Exercise prompt – When you spot the word "null" in a line of the data below, copy that line.

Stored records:
:::

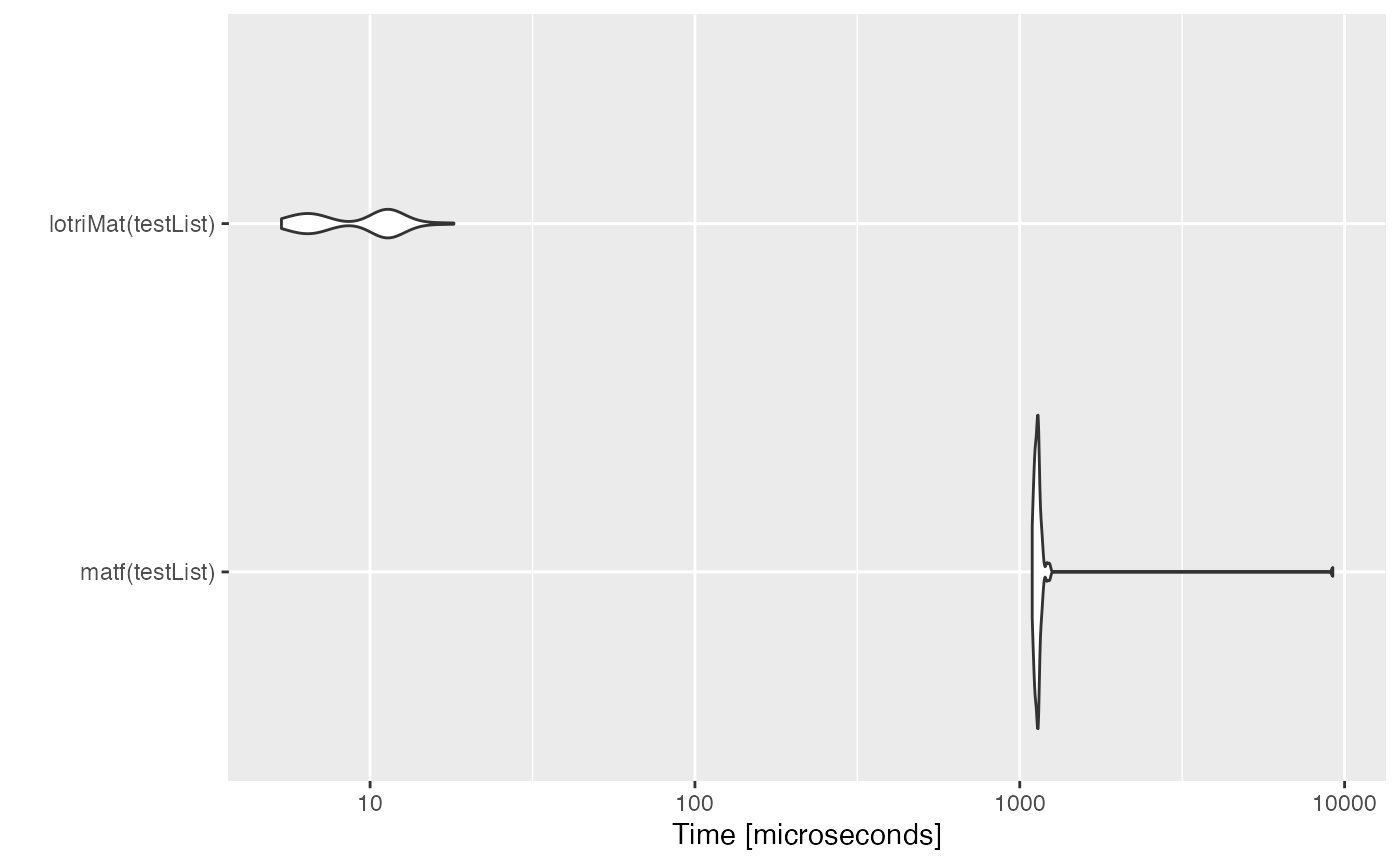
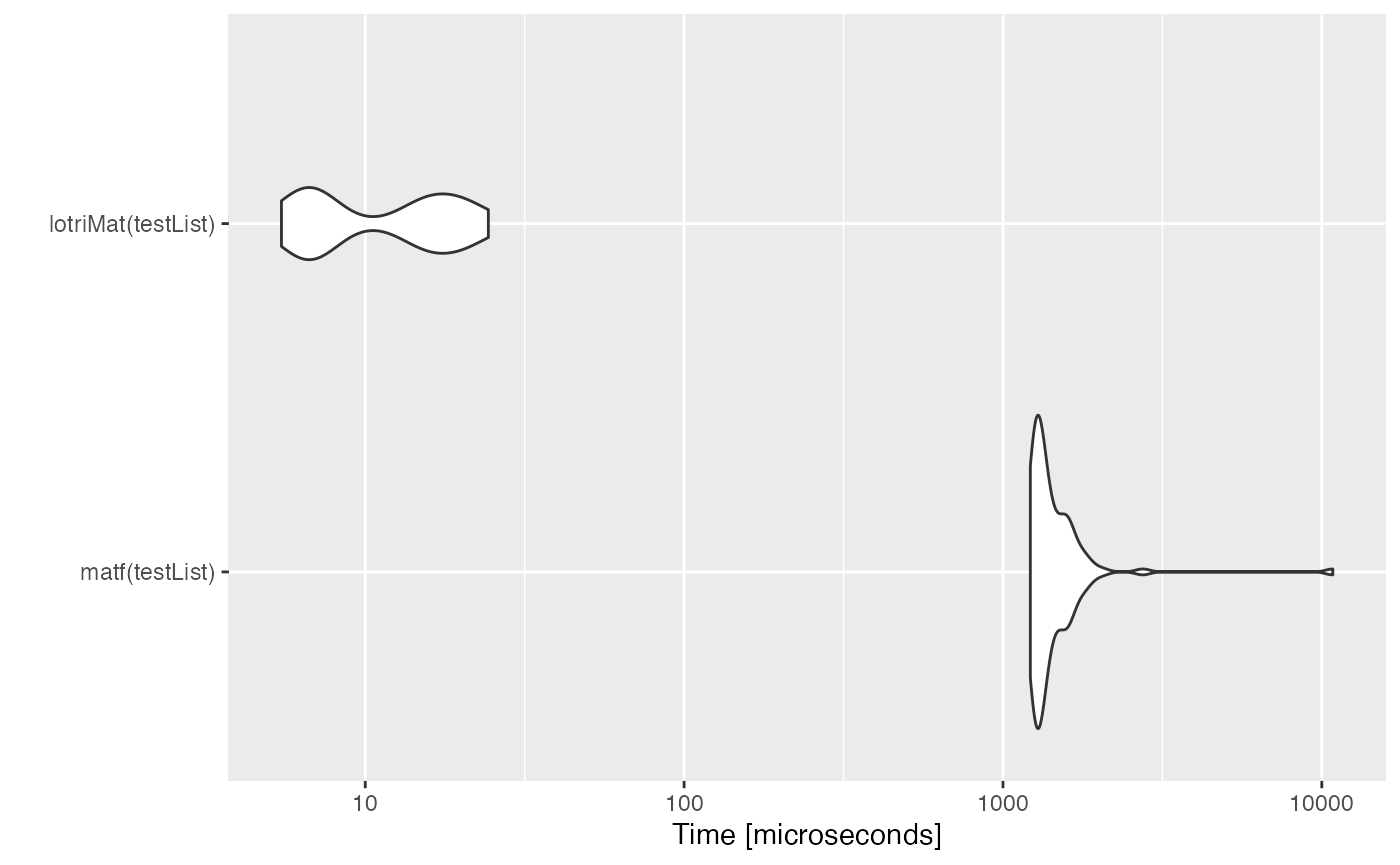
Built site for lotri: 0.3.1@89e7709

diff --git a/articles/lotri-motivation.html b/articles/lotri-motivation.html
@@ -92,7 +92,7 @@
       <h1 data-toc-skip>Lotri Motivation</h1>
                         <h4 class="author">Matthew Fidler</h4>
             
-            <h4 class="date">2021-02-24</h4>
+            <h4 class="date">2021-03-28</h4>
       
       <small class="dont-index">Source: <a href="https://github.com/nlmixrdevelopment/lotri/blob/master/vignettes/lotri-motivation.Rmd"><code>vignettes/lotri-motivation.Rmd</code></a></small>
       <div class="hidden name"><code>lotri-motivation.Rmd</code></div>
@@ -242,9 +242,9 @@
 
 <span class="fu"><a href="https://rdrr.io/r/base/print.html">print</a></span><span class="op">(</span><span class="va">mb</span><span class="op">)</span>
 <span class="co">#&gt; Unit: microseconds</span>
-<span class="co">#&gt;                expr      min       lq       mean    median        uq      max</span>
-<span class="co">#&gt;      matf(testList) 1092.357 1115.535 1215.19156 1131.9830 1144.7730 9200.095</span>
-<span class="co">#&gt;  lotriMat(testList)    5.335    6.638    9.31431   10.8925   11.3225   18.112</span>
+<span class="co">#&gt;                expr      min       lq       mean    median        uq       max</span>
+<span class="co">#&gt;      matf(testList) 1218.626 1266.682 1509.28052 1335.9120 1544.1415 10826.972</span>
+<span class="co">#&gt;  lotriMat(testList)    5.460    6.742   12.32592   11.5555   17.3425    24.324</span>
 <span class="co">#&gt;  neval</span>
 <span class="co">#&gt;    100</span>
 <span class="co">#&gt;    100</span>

:::

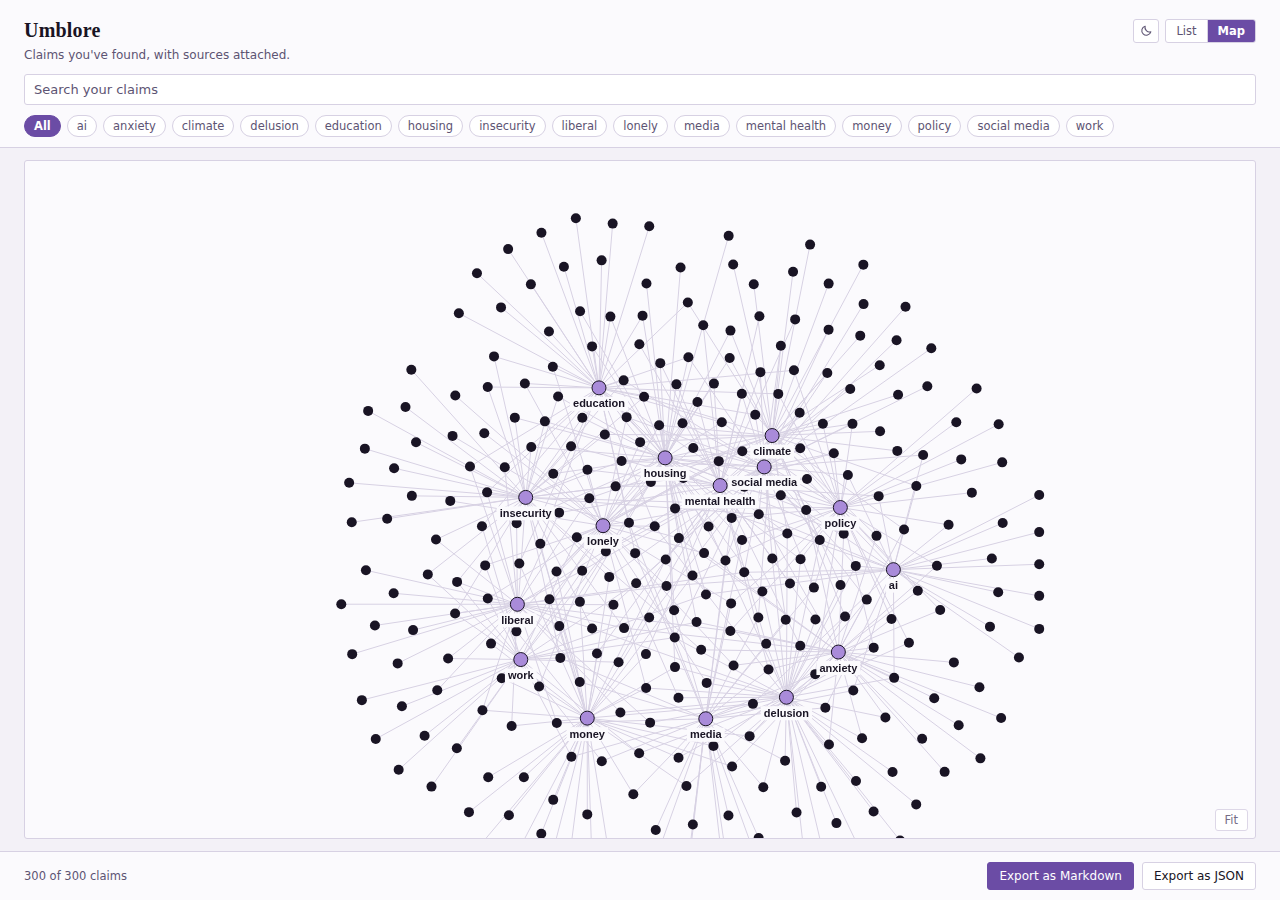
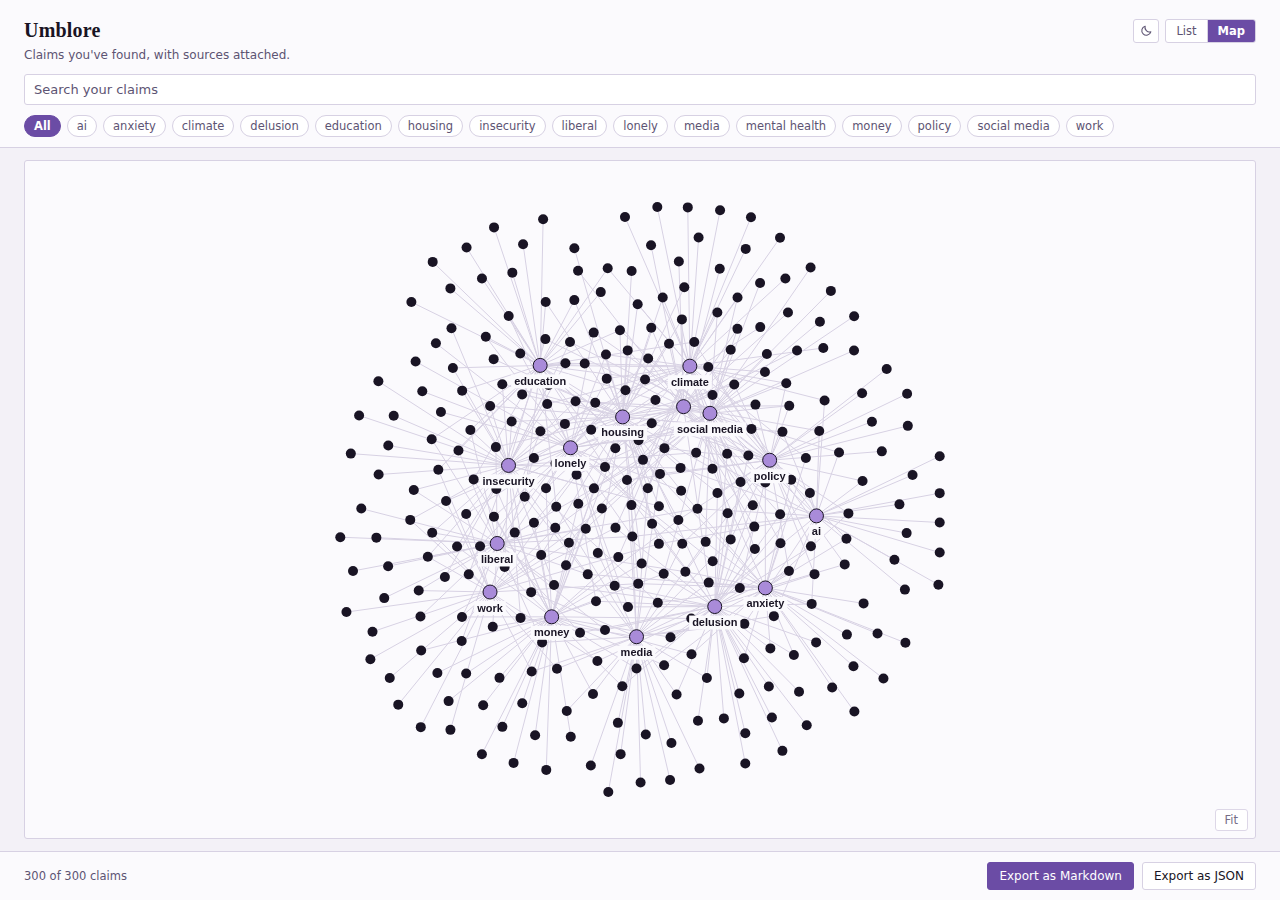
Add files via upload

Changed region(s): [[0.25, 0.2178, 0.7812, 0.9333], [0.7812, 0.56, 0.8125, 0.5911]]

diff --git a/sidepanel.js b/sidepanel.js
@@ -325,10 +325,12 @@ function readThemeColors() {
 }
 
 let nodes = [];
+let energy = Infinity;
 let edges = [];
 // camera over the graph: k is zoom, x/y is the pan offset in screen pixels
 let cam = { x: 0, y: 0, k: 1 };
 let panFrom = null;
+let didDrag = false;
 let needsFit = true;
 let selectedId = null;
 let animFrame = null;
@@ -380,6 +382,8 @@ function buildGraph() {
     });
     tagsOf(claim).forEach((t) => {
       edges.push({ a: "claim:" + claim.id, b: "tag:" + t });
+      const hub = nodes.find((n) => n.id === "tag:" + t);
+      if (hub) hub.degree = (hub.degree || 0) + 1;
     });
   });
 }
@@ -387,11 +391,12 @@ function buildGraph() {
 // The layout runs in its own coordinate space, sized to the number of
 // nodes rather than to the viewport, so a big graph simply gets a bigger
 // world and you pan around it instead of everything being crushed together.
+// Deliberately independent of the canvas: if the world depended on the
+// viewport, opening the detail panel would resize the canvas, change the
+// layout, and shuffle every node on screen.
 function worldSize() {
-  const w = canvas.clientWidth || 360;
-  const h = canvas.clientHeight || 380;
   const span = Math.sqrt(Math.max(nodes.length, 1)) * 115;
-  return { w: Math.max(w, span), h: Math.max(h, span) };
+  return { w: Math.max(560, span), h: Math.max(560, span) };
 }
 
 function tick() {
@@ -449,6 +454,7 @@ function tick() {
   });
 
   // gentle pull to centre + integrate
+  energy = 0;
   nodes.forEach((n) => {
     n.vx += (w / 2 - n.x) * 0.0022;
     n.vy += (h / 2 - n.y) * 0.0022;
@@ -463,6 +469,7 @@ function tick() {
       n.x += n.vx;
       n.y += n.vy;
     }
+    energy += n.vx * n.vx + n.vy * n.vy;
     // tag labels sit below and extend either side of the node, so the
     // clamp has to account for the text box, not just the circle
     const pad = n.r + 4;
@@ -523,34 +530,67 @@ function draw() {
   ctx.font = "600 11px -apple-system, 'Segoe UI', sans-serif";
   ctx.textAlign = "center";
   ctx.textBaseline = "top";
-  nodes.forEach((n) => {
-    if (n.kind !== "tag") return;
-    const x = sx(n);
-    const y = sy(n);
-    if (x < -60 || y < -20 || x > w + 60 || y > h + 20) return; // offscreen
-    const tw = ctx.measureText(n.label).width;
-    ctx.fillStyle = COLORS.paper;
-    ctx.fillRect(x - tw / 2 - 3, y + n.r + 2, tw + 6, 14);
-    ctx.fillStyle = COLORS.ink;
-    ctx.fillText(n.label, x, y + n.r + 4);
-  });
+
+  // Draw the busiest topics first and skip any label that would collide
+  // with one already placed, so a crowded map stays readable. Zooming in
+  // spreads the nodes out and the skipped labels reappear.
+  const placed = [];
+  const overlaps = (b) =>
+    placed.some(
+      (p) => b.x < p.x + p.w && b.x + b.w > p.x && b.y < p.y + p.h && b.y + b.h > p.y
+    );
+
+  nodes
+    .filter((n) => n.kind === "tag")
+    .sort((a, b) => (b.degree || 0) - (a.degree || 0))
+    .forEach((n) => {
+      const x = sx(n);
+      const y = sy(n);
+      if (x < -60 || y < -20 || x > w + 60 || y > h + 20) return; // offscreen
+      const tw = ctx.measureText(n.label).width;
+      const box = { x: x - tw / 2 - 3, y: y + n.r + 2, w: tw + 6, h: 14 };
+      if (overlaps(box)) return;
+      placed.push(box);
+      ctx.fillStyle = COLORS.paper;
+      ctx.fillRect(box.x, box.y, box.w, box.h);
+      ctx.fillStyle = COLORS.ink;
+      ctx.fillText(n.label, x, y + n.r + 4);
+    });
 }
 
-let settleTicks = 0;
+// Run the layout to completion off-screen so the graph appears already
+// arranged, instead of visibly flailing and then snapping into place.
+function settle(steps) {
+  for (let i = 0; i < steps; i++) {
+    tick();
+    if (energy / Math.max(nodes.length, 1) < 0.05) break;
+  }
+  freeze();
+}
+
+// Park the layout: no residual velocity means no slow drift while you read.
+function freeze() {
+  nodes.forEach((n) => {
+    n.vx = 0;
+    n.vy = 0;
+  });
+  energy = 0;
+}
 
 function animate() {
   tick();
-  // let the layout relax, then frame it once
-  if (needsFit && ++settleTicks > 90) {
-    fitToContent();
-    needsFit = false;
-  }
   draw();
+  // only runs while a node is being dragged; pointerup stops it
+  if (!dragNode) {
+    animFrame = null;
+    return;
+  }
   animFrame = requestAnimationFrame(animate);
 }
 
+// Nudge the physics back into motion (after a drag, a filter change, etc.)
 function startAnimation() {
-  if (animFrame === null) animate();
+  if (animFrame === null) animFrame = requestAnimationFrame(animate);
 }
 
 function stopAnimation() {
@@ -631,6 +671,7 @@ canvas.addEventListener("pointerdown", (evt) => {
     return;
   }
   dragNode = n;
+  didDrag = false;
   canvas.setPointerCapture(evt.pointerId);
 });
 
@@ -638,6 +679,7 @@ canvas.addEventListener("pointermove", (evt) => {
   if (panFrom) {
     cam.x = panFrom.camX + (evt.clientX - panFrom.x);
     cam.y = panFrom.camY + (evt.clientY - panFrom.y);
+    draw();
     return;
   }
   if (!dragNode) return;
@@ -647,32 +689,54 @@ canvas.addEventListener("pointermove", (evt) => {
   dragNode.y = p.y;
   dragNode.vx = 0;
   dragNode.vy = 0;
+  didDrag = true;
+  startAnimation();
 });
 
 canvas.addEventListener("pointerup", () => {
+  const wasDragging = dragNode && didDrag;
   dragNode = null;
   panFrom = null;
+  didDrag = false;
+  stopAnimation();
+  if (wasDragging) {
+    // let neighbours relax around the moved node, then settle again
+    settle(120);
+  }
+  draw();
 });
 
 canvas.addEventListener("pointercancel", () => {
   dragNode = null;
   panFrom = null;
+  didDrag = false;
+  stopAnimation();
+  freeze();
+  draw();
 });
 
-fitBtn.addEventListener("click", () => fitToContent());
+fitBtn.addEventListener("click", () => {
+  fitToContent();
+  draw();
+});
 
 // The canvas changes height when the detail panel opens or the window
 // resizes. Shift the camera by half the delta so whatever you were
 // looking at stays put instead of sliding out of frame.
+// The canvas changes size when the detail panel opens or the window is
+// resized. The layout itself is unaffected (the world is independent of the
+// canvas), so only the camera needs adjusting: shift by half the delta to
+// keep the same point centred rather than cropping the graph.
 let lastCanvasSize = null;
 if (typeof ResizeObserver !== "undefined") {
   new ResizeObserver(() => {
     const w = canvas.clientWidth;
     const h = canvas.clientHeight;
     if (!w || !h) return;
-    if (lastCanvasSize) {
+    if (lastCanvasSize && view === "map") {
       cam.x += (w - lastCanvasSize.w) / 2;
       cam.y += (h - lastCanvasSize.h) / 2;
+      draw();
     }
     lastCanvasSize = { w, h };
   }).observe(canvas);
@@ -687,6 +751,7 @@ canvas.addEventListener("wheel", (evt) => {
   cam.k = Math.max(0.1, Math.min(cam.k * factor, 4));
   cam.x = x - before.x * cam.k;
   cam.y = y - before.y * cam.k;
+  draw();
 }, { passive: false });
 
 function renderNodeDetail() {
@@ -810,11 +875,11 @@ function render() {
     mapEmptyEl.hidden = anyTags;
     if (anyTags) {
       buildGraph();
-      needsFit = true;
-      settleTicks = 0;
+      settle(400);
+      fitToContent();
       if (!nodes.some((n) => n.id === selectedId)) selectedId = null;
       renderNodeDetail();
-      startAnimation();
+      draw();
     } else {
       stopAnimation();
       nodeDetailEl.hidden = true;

:::

Exercise result –
 let panFrom = null;
 let selectedId = null;
 let animFrame = null;
+    animFrame = null;
-  if (animFrame === null) animate();
+  if (animFrame === null) animFrame = requestAnimationFrame(animate);
   dragNode = null;
   panFrom = null;
   dragNode = null;
   panFrom = null;
 let lastCanvasSize = null;
       if (!nodes.some((n) => n.id === selectedId)) selectedId = null;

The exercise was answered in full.